Problem to work on:
The output should be all lines of the entries below in which the word "templates" occurs.

=== Given data ===

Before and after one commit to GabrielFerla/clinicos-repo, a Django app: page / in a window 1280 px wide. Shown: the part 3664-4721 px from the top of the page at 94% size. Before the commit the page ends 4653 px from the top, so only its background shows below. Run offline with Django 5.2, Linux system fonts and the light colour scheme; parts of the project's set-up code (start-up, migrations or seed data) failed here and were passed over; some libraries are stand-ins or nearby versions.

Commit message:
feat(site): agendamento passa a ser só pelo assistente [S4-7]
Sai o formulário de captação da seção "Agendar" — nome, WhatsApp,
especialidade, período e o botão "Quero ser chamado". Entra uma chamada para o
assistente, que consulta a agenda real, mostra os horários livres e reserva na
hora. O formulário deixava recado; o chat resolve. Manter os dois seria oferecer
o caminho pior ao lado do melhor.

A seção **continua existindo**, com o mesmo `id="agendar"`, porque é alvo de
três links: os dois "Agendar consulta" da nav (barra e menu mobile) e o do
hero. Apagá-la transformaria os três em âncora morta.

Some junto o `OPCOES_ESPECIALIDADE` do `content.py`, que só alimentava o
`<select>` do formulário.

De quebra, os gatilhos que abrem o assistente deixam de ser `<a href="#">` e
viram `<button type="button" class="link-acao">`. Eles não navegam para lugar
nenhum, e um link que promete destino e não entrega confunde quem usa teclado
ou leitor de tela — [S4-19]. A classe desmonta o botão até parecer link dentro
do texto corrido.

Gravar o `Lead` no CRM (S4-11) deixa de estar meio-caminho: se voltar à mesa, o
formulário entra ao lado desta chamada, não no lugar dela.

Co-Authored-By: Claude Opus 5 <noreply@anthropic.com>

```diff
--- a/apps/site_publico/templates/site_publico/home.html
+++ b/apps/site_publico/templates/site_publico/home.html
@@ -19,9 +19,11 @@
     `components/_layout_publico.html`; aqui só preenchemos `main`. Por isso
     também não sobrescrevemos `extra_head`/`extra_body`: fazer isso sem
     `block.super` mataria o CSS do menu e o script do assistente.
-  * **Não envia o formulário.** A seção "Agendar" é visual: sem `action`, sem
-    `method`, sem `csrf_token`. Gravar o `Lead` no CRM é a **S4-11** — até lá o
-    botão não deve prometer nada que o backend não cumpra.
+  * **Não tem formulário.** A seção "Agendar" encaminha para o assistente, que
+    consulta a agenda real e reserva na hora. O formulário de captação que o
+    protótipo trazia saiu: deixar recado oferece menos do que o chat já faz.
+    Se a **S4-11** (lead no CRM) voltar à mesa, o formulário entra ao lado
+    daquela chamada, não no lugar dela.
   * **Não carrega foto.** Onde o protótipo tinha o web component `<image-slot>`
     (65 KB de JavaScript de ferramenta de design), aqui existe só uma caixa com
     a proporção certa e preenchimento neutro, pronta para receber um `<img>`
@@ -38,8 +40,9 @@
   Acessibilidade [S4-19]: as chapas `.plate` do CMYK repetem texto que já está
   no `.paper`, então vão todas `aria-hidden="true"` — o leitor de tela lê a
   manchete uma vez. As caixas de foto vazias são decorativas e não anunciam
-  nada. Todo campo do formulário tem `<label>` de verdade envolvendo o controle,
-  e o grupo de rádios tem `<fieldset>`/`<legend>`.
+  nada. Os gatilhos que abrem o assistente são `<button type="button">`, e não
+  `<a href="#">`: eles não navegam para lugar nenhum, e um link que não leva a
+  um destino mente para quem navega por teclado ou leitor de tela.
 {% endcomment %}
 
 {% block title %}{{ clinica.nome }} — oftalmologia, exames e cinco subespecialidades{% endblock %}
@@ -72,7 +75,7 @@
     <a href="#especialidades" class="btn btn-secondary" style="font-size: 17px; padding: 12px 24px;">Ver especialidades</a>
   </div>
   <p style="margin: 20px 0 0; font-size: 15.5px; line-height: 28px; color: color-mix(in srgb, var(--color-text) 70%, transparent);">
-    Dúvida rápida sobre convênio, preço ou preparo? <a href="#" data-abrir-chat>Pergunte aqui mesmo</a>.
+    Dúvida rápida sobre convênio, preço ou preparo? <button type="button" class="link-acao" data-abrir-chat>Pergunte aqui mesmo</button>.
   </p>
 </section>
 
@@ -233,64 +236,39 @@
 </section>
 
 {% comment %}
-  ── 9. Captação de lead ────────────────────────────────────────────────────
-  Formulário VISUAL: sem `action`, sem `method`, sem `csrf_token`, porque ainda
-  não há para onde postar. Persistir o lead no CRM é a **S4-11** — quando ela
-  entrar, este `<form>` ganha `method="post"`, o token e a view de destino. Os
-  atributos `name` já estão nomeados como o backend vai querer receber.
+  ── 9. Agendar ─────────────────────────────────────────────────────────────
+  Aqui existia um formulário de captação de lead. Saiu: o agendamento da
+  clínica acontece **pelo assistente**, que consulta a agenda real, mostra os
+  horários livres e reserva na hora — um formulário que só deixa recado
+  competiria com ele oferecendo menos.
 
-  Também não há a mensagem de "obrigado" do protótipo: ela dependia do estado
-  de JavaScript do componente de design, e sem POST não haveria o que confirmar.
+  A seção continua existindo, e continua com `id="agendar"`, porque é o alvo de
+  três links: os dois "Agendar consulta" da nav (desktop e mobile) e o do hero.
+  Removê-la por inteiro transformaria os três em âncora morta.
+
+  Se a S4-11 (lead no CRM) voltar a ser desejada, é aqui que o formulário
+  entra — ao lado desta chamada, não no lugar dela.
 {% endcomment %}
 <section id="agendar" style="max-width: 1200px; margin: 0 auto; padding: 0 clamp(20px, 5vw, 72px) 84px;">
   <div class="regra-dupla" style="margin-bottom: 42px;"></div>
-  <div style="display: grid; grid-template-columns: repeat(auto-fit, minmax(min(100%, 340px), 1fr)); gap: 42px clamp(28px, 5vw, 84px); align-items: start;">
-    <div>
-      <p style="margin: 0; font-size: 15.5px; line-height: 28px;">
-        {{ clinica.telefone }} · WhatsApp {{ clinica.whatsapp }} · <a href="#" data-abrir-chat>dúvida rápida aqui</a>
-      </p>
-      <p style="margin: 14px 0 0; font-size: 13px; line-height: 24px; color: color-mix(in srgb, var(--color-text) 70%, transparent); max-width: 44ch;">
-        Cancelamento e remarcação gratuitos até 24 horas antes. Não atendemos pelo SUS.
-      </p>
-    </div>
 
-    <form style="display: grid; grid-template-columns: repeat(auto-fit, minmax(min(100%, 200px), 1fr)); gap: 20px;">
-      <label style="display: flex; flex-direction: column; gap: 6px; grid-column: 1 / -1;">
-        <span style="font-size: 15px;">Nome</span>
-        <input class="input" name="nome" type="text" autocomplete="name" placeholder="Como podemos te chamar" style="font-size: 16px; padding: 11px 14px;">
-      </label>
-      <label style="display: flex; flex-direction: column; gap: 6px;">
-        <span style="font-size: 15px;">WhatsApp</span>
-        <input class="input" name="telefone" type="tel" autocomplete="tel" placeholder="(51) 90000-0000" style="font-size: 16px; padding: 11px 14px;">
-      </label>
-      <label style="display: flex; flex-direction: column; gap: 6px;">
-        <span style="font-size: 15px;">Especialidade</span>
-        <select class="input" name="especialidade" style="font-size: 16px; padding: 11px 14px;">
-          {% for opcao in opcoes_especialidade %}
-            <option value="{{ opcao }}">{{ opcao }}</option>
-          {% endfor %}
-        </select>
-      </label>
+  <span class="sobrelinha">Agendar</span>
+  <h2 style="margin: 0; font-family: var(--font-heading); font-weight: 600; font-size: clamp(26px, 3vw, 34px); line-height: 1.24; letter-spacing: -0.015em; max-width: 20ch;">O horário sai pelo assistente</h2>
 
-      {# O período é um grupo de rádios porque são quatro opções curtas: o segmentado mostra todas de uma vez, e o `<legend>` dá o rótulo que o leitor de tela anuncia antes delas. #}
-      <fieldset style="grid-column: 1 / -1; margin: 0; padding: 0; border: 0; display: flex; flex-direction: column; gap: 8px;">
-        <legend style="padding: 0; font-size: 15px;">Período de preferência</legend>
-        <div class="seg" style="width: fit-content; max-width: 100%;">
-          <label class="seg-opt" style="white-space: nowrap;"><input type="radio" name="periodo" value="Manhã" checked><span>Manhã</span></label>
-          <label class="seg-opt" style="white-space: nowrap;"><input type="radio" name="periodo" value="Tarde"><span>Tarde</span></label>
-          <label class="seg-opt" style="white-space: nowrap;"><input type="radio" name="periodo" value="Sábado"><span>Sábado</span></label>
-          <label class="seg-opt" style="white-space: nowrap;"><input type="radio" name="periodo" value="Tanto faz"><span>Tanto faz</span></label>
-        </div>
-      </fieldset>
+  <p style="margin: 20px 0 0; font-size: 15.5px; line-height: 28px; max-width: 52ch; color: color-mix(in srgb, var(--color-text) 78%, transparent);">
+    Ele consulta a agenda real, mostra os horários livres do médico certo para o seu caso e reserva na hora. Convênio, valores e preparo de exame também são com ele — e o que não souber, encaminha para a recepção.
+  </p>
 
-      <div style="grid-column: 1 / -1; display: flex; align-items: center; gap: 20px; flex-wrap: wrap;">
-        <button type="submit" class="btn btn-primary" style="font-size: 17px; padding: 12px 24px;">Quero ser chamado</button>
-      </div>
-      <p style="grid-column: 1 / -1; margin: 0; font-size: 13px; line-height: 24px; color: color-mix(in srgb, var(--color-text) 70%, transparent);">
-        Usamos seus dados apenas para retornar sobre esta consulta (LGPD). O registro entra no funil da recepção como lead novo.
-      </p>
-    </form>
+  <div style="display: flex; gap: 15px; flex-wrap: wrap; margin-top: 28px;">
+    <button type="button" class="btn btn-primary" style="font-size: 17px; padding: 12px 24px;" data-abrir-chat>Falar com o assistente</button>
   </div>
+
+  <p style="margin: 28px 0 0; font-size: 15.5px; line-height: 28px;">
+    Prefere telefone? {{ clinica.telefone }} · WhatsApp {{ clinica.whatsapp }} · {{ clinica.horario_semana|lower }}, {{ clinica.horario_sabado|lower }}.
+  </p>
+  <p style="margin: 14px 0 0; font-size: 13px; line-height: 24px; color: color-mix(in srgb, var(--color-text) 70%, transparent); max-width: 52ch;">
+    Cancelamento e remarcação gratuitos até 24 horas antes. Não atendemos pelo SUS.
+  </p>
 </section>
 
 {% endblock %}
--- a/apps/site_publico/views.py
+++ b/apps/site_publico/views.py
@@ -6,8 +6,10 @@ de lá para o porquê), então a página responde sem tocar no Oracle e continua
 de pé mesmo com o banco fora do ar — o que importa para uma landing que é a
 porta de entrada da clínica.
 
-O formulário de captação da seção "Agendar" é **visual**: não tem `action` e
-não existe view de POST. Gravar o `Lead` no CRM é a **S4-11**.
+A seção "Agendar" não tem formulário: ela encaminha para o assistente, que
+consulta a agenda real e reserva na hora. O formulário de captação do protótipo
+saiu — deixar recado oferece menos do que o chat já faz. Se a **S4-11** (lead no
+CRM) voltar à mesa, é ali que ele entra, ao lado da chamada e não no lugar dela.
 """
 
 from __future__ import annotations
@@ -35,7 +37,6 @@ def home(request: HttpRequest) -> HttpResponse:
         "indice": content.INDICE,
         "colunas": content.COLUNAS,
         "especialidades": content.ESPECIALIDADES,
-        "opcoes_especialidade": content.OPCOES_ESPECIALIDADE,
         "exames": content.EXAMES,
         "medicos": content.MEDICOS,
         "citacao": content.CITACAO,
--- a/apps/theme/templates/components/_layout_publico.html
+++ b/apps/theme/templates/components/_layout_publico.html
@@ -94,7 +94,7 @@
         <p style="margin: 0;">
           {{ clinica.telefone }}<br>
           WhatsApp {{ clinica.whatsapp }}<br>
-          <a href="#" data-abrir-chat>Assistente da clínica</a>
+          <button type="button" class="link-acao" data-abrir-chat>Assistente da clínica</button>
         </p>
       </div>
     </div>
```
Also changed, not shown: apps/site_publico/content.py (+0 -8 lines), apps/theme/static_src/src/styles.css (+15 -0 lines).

===

Answer below:
--- a/apps/site_publico/templates/site_publico/home.html
+++ b/apps/site_publico/templates/site_publico/home.html
--- a/apps/theme/templates/components/_layout_publico.html
+++ b/apps/theme/templates/components/_layout_publico.html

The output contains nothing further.